Before-and-after change records:
=======
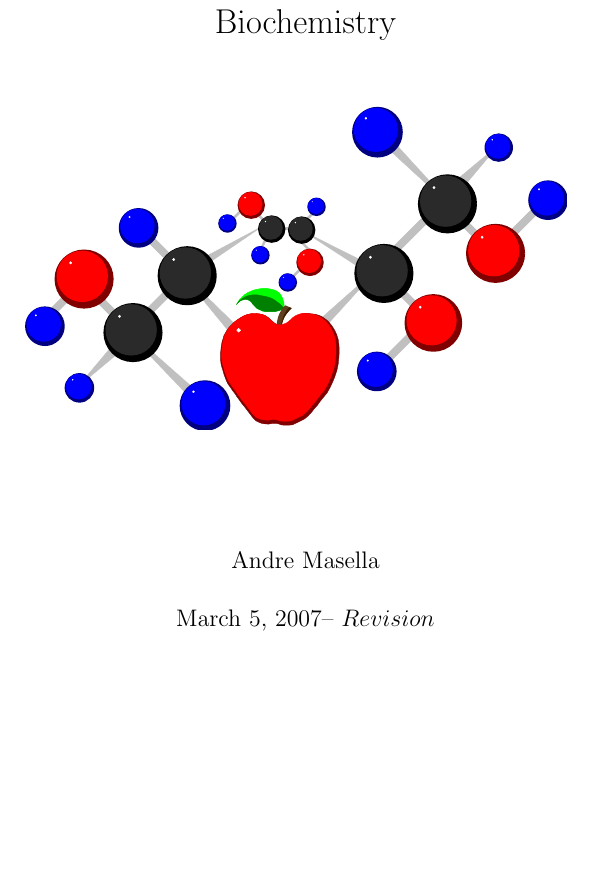
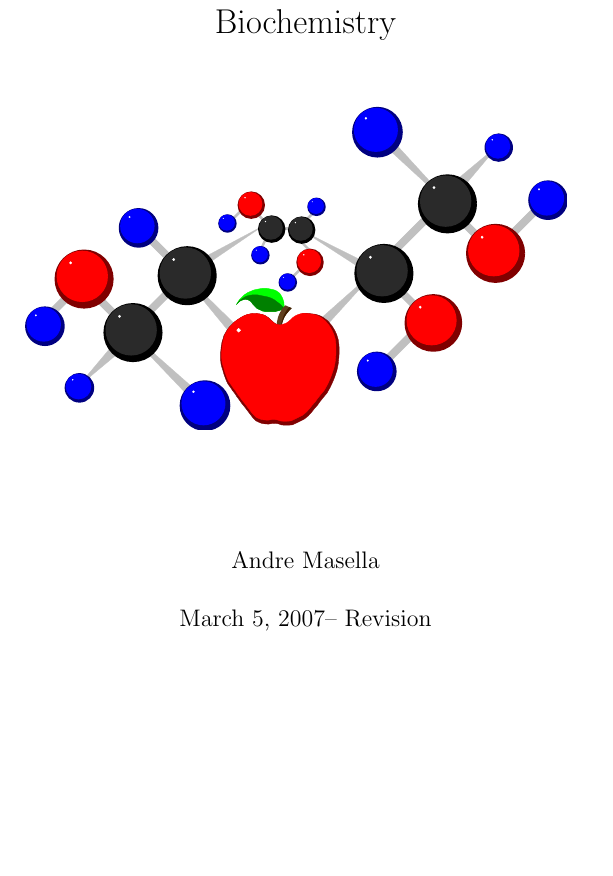
Before and after one commit to apmasell/recipe, a LaTeX thesis (Recipe.tex): part of page 1 of 5, cut so that both start at the same text, the shorter picture padded with empty space. Compiled offline with pdfLaTeX.

Commit message:
Fiddling with Revisions
git-svn-id: file:///home/andre/svn-repo/recipes@10 d7c2de21-68b4-4f9c-9850-244d1b747d5b

```diff
--- a/Recipe.tex
+++ b/Recipe.tex
@@ -16,7 +16,7 @@
 \includegraphics[width=10cm]{CoverLogo}
 }
 \author{ Andre Masella }
-\date{\today -- $Revision$}
+\date{\today -- $ $Revision$ $}
 \maketitle
 
 \tableofcontents
```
=======
For the records above, give every line again exactly and skip the pictures.

Before and after one commit to apmasell/recipe, a LaTeX thesis (Recipe.tex): part of page 1 of 5, cut so that both start at the same text, the shorter picture padded with empty space. Compiled offline with pdfLaTeX.

Commit message:
Fiddling with Revisions
git-svn-id: file:///home/andre/svn-repo/recipes@10 d7c2de21-68b4-4f9c-9850-244d1b747d5b

```diff
--- a/Recipe.tex
+++ b/Recipe.tex
@@ -16,7 +16,7 @@
 \includegraphics[width=10cm]{CoverLogo}
 }
 \author{ Andre Masella }
-\date{\today -- $Revision$}
+\date{\today -- $ $Revision$ $}
 \maketitle
 
 \tableofcontents
```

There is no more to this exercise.